The Renegades assembled Tuesday night at the upper athletic fields at Puget Sound Naval Shipyard for one of their final practices before the game with Army. For now, the team is made up of mostly civilians with only a few Navy members. It’s an eclectic group of men, some of which are older and still have an itch to compete.
They also have an itch to beat Army.
For the most part, they just wanted to come out and see each other again. The players designate nicknames for each other, like Drago, Big, and Oli (Otterbeck), just to name a few. Brad White, who joined the Navy last spring, found out about the rugby team last week when he was assigned to Naval Base Kitsap - Bangor.
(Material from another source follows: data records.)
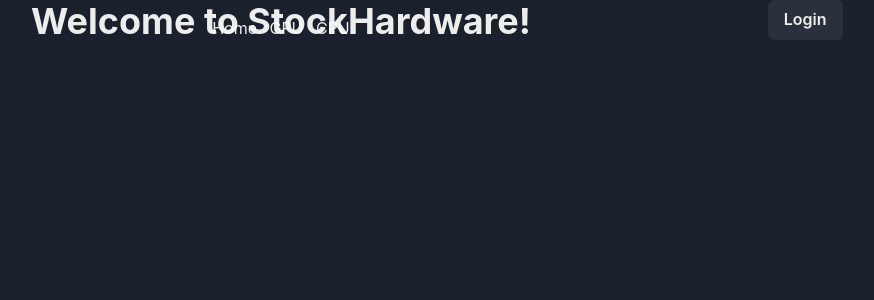
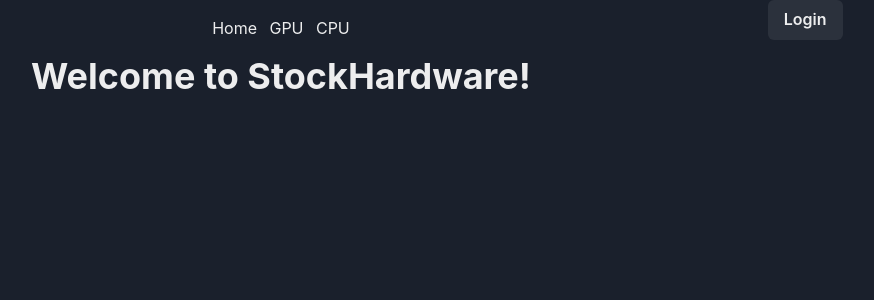
Before and after one commit to IlhanYapici/stockhardware, a React (Vite) app in the folder client/: page / in a window 1280 px wide. Shown: the top 300 px of the page, without its empty margins (359-1233 px from the left). Built offline with nearby package versions, Linux system fonts and the light colour scheme.

Commit message:
layout fix

```diff
--- a/client/src/pages/landing/landingPage.jsx
+++ b/client/src/pages/landing/landingPage.jsx
@@ -1,9 +1,9 @@
-import { Heading, Flex } from '@chakra-ui/react';
-import { Outlet } from 'react-router-dom';
+import { Heading, Flex } from "@chakra-ui/react";
+import { Outlet } from "react-router-dom";
 
 const LandingPage = () => {
   return (
-    <Flex justifyContent="center">
+    <Flex justifyContent="center" pt="55px">
       <Heading>Welcome to StockHardware!</Heading>
       <Outlet />
     </Flex>
```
For now, he’s the “new guy” to the rest of the team.
“I just found out about the league last week, and I’m really excited to play,” White said.
Despite the weather, the practice went on. For the players, it’s more than just a game.
“I can’t even really call it a sport,” Otterbeck said. “It’s more of a culture.”
Retired Navy Capt. David Schneegas formed the Navy rugby club 25 years ago. He’s still involved with the team, trading coaching responsibilities with Shephard every few years, and has become a legend to the players for his inception.
“I remember coming to Kitsap and finding the only nearby rugby team in Tacoma, and thinking ‘I can’t go that far for rugby,’” he said. “So I went ahead and formed my own team.”
Schneegas retired from the Navy in 2002 and said he doesn’t play rugby anymore. He helps coach the Renegades and youth rugby clinics in the Kitsap area to stay involved with the sport. Schneegas’ original goal for creating the team was that he just wanted to play. Now the team serves as an outlet for other Navy men and Kitsap civilians who enjoy the sport too.
“It was a lot of fun when I used to play,” Schneegas added, “and it still is a lot of fun.”
The Renegades are recruiting more athletes for the Dec. 4 game against the Army squad. The team needs more Navy or Marine Corps servicemen to fill its roster, which is currently thinner than Shephard wants. Athletes can be active duty, reservist, retired personnel, or Department of Navy civilians.